## PROBLEM:
Word for word, copy out every line of the records, omitting each picture.
□ □ □
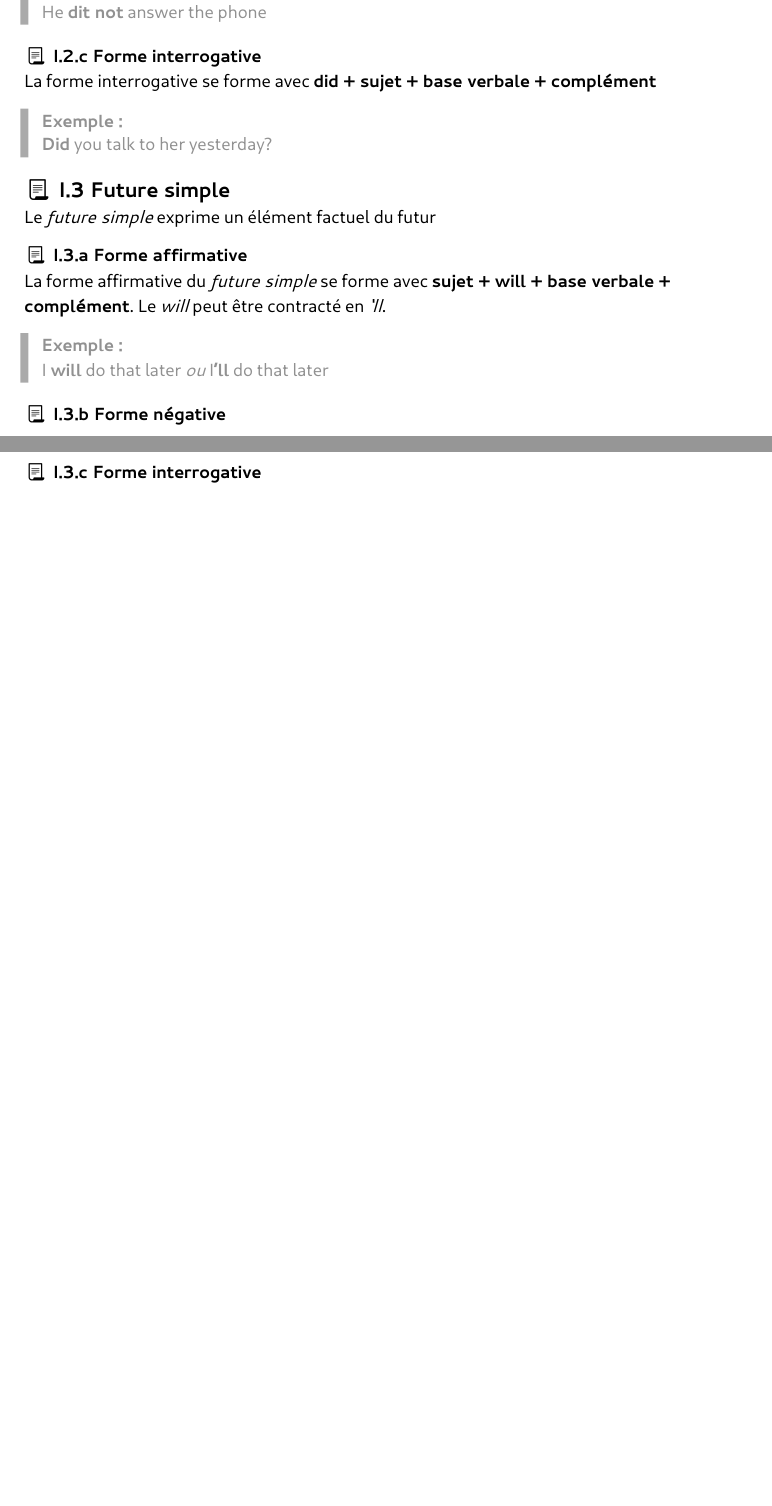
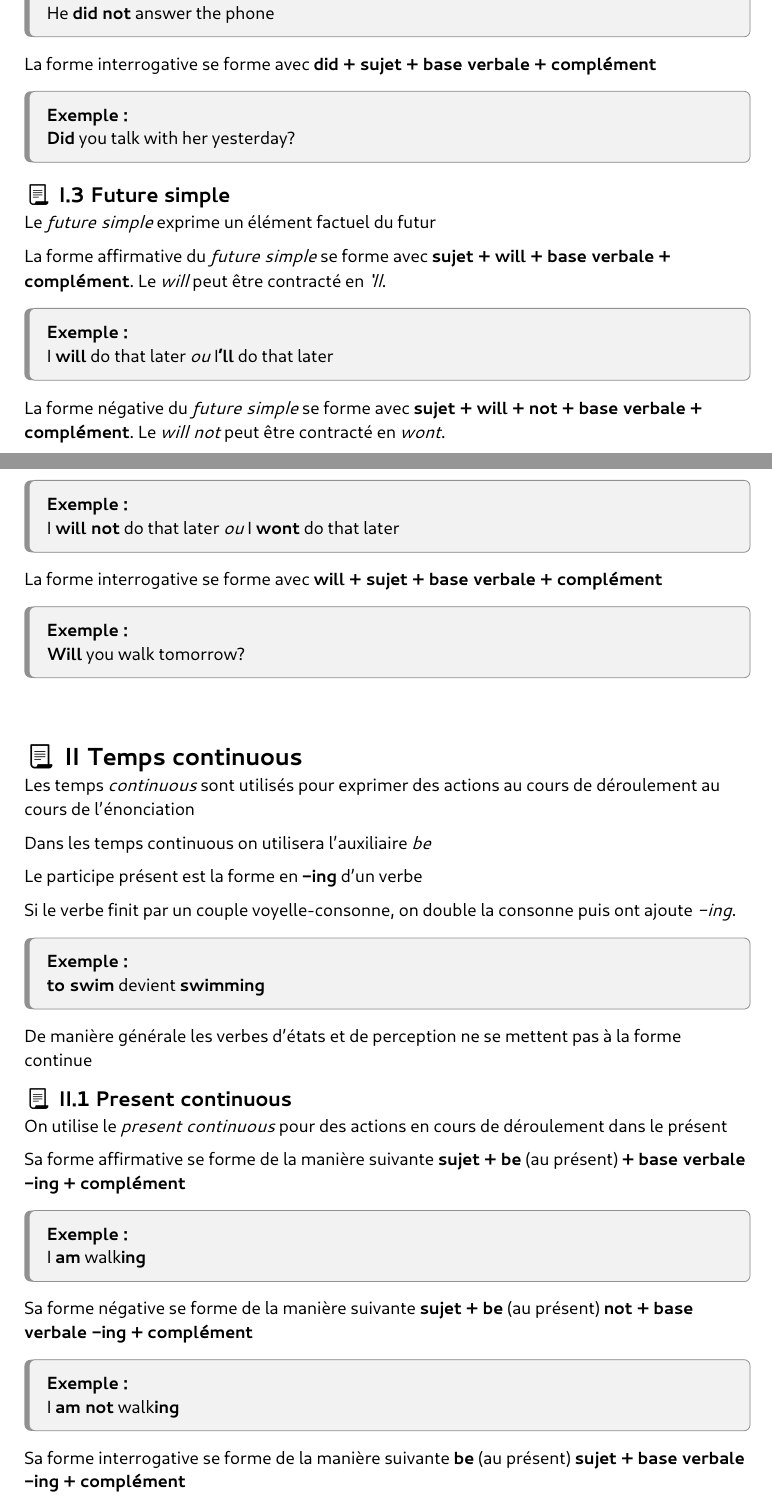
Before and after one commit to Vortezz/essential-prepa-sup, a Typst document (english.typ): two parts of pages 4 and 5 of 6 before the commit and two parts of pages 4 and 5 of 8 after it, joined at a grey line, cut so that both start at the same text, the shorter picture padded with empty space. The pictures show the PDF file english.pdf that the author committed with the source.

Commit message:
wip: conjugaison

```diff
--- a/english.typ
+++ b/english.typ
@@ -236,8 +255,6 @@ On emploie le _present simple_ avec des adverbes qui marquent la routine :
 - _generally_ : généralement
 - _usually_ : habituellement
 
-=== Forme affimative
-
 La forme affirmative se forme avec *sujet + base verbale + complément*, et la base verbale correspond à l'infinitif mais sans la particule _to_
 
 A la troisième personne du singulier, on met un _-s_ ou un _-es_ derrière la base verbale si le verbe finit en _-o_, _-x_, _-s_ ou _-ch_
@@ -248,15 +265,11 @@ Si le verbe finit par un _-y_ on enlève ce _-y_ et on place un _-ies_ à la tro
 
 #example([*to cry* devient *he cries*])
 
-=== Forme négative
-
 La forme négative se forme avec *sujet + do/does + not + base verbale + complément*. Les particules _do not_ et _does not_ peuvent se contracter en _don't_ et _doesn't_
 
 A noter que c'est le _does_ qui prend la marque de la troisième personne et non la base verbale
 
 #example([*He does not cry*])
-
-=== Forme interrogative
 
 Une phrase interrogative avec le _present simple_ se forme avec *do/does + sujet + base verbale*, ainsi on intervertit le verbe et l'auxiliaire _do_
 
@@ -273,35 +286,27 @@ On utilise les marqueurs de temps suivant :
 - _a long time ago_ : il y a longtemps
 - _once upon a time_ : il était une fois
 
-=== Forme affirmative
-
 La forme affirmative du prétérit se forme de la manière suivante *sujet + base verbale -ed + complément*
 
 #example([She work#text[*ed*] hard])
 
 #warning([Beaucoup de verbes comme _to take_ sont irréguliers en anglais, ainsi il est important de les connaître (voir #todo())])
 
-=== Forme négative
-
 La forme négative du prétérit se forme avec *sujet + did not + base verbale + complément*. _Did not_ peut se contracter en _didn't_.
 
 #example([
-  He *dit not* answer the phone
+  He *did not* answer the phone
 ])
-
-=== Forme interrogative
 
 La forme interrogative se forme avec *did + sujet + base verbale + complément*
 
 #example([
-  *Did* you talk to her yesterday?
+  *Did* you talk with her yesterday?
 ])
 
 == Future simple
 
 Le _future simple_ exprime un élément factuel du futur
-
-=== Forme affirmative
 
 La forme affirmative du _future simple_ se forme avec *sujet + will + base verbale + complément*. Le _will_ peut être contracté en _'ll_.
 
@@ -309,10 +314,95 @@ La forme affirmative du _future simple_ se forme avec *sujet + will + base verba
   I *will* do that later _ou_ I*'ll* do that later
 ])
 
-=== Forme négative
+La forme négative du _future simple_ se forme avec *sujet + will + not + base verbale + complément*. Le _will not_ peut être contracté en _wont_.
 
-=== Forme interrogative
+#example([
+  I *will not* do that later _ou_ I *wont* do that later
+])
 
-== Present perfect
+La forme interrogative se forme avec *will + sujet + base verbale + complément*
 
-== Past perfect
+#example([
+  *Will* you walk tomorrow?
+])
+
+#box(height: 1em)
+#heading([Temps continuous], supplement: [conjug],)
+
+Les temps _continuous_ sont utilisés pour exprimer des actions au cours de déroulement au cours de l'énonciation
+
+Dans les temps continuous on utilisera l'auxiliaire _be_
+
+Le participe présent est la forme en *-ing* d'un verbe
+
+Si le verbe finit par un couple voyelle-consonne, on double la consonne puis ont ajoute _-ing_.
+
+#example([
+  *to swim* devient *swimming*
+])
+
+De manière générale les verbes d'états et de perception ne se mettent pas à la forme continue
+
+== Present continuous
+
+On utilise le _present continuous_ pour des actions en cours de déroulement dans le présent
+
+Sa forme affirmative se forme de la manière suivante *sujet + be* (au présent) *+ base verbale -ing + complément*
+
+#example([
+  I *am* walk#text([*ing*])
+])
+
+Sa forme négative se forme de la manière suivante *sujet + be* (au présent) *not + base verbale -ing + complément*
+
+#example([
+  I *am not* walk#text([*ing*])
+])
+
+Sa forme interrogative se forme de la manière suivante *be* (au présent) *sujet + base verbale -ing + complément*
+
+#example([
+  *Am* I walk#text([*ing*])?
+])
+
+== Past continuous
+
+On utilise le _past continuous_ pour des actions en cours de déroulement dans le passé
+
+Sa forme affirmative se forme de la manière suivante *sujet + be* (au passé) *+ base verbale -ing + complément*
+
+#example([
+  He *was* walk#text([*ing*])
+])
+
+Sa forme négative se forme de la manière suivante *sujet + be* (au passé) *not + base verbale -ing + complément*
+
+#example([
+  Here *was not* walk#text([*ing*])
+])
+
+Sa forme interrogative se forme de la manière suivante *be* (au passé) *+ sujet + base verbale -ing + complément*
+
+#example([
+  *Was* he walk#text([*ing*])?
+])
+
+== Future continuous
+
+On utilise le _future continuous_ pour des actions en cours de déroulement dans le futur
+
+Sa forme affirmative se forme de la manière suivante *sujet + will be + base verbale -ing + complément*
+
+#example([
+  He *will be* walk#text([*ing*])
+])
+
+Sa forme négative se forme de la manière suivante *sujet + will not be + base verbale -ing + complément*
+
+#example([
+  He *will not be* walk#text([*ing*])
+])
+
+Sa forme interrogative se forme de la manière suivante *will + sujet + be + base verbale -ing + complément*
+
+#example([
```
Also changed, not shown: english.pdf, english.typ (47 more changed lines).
□ □ □
## EXERCISE OUTPUT:
Before and after one commit to Vortezz/essential-prepa-sup, a Typst document (english.typ): two parts of pages 4 and 5 of 6 before the commit and two parts of pages 4 and 5 of 8 after it, joined at a grey line, cut so that both start at the same text, the shorter picture padded with empty space. The pictures show the PDF file english.pdf that the author committed with the source.

Commit message:
wip: conjugaison

```diff
--- a/english.typ
+++ b/english.typ
@@ -236,8 +255,6 @@ On emploie le _present simple_ avec des adverbes qui marquent la routine :
 - _generally_ : généralement
 - _usually_ : habituellement
 
-=== Forme affimative
-
 La forme affirmative se forme avec *sujet + base verbale + complément*, et la base verbale correspond à l'infinitif mais sans la particule _to_
 
 A la troisième personne du singulier, on met un _-s_ ou un _-es_ derrière la base verbale si le verbe finit en _-o_, _-x_, _-s_ ou _-ch_
@@ -248,15 +265,11 @@ Si le verbe finit par un _-y_ on enlève ce _-y_ et on place un _-ies_ à la tro
 
 #example([*to cry* devient *he cries*])
 
-=== Forme négative
-
 La forme négative se forme avec *sujet + do/does + not + base verbale + complément*. Les particules _do not_ et _does not_ peuvent se contracter en _don't_ et _doesn't_
 
 A noter que c'est le _does_ qui prend la marque de la troisième personne et non la base verbale
 
 #example([*He does not cry*])
-
-=== Forme interrogative
 
 Une phrase interrogative avec le _present simple_ se forme avec *do/does + sujet + base verbale*, ainsi on intervertit le verbe et l'auxiliaire _do_
 
@@ -273,35 +286,27 @@ On utilise les marqueurs de temps suivant :
 - _a long time ago_ : il y a longtemps
 - _once upon a time_ : il était une fois
 
-=== Forme affirmative
-
 La forme affirmative du prétérit se forme de la manière suivante *sujet + base verbale -ed + complément*
 
 #example([She work#text[*ed*] hard])
 
 #warning([Beaucoup de verbes comme _to take_ sont irréguliers en anglais, ainsi il est important de les connaître (voir #todo())])
 
-=== Forme négative
-
 La forme négative du prétérit se forme avec *sujet + did not + base verbale + complément*. _Did not_ peut se contracter en _didn't_.
 
 #example([
-  He *dit not* answer the phone
+  He *did not* answer the phone
 ])
-
-=== Forme interrogative
 
 La forme interrogative se forme avec *did + sujet + base verbale + complément*
 
 #example([
-  *Did* you talk to her yesterday?
+  *Did* you talk with her yesterday?
 ])
 
 == Future simple
 
 Le _future simple_ exprime un élément factuel du futur
-
-=== Forme affirmative
 
 La forme affirmative du _future simple_ se forme avec *sujet + will + base verbale + complément*. Le _will_ peut être contracté en _'ll_.
 
@@ -309,10 +314,95 @@ La forme affirmative du _future simple_ se forme avec *sujet + will + base verba
   I *will* do that later _ou_ I*'ll* do that later
 ])
 
-=== Forme négative
+La forme négative du _future simple_ se forme avec *sujet + will + not + base verbale + complément*. Le _will not_ peut être contracté en _wont_.
 
-=== Forme interrogative
+#example([
+  I *will not* do that later _ou_ I *wont* do that later
+])
 
-== Present perfect
+La forme interrogative se forme avec *will + sujet + base verbale + complément*
 
-== Past perfect
+#example([
+  *Will* you walk tomorrow?
+])
+
+#box(height: 1em)
+#heading([Temps continuous], supplement: [conjug],)
+
+Les temps _continuous_ sont utilisés pour exprimer des actions au cours de déroulement au cours de l'énonciation
+
+Dans les temps continuous on utilisera l'auxiliaire _be_
+
+Le participe présent est la forme en *-ing* d'un verbe
+
+Si le verbe finit par un couple voyelle-consonne, on double la consonne puis ont ajoute _-ing_.
+
+#example([
+  *to swim* devient *swimming*
+])
+
+De manière générale les verbes d'états et de perception ne se mettent pas à la forme continue
+
+== Present continuous
+
+On utilise le _present continuous_ pour des actions en cours de déroulement dans le présent
+
+Sa forme affirmative se forme de la manière suivante *sujet + be* (au présent) *+ base verbale -ing + complément*
+
+#example([
+  I *am* walk#text([*ing*])
+])
+
+Sa forme négative se forme de la manière suivante *sujet + be* (au présent) *not + base verbale -ing + complément*
+
+#example([
+  I *am not* walk#text([*ing*])
+])
+
+Sa forme interrogative se forme de la manière suivante *be* (au présent) *sujet + base verbale -ing + complément*
+
+#example([
+  *Am* I walk#text([*ing*])?
+])
+
+== Past continuous
+
+On utilise le _past continuous_ pour des actions en cours de déroulement dans le passé
+
+Sa forme affirmative se forme de la manière suivante *sujet + be* (au passé) *+ base verbale -ing + complément*
+
+#example([
+  He *was* walk#text([*ing*])
+])
+
+Sa forme négative se forme de la manière suivante *sujet + be* (au passé) *not + base verbale -ing + complément*
+
+#example([
+  Here *was not* walk#text([*ing*])
+])
+
+Sa forme interrogative se forme de la manière suivante *be* (au passé) *+ sujet + base verbale -ing + complément*
+
+#example([
+  *Was* he walk#text([*ing*])?
+])
+
+== Future continuous
+
+On utilise le _future continuous_ pour des actions en cours de déroulement dans le futur
+
+Sa forme affirmative se forme de la manière suivante *sujet + will be + base verbale -ing + complément*
+
+#example([
+  He *will be* walk#text([*ing*])
+])
+
+Sa forme négative se forme de la manière suivante *sujet + will not be + base verbale -ing + complément*
+
+#example([
+  He *will not be* walk#text([*ing*])
+])
+
+Sa forme interrogative se forme de la manière suivante *will + sujet + be + base verbale -ing + complément*
+
+#example([
```
Also changed, not shown: english.pdf, english.typ (47 more changed lines).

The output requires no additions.